## RECORDS SHOWN

--- START ---

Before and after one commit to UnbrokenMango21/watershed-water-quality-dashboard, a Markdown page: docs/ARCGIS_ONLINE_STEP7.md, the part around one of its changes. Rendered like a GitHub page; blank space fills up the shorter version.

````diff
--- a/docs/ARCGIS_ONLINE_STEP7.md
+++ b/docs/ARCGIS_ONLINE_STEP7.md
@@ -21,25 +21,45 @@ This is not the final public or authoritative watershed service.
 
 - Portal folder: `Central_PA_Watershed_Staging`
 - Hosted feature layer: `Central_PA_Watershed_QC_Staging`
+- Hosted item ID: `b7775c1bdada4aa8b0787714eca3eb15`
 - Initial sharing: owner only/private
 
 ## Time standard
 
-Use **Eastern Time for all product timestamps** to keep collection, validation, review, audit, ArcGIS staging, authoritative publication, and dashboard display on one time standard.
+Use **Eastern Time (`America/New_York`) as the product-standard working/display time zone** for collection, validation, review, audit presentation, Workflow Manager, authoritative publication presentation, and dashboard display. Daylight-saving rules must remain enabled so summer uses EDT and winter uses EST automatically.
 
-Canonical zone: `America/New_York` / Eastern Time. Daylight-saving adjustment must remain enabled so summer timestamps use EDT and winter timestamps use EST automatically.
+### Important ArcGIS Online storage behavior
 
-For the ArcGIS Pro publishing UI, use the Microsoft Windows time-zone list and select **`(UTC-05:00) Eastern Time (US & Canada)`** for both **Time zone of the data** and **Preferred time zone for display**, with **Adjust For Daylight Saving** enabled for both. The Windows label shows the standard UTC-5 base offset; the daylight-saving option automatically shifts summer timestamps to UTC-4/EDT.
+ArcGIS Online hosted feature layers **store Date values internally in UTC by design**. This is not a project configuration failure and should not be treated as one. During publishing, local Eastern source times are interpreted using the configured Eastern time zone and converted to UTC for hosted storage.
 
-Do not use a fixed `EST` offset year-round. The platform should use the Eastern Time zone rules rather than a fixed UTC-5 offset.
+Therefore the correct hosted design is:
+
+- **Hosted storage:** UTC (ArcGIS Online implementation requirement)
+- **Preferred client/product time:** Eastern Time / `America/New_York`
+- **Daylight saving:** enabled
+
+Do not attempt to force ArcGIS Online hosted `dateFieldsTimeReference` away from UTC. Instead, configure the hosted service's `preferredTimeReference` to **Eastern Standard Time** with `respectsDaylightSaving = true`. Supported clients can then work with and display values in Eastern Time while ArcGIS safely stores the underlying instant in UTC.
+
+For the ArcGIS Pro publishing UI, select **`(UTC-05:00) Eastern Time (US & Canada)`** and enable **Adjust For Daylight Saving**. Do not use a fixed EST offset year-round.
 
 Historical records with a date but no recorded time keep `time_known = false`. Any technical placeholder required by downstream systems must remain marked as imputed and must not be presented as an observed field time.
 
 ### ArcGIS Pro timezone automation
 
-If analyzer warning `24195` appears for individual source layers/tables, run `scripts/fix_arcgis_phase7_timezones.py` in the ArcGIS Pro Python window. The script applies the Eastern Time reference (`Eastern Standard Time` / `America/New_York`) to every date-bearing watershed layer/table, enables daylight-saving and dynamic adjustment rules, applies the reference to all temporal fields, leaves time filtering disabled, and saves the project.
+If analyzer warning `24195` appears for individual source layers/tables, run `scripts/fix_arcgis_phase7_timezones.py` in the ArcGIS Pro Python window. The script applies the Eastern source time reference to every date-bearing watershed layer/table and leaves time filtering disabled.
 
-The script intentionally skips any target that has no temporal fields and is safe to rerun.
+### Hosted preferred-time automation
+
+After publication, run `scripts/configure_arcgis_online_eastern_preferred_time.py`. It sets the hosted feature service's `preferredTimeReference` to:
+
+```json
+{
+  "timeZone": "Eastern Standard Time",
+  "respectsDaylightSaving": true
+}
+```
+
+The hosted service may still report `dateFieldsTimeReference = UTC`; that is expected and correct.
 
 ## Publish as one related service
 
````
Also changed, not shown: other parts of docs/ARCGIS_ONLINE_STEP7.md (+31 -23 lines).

--- END ---

## TO DO
Where does the word "feature" appear in the listing? List each line that holds it.

## SOLUTION
 - Hosted feature layer: `Central_PA_Watershed_QC_Staging`
+ArcGIS Online hosted feature layers **store Date values internally in UTC by design**. This is not a project configuration failure and should not be treated as one. During publishing, local Eastern source times are interpreted using the configured Eastern time zone and converted to UTC for hosted storage.
+After publication, run `scripts/configure_arcgis_online_eastern_preferred_time.py`. It sets the hosted feature service's `preferredTimeReference` to:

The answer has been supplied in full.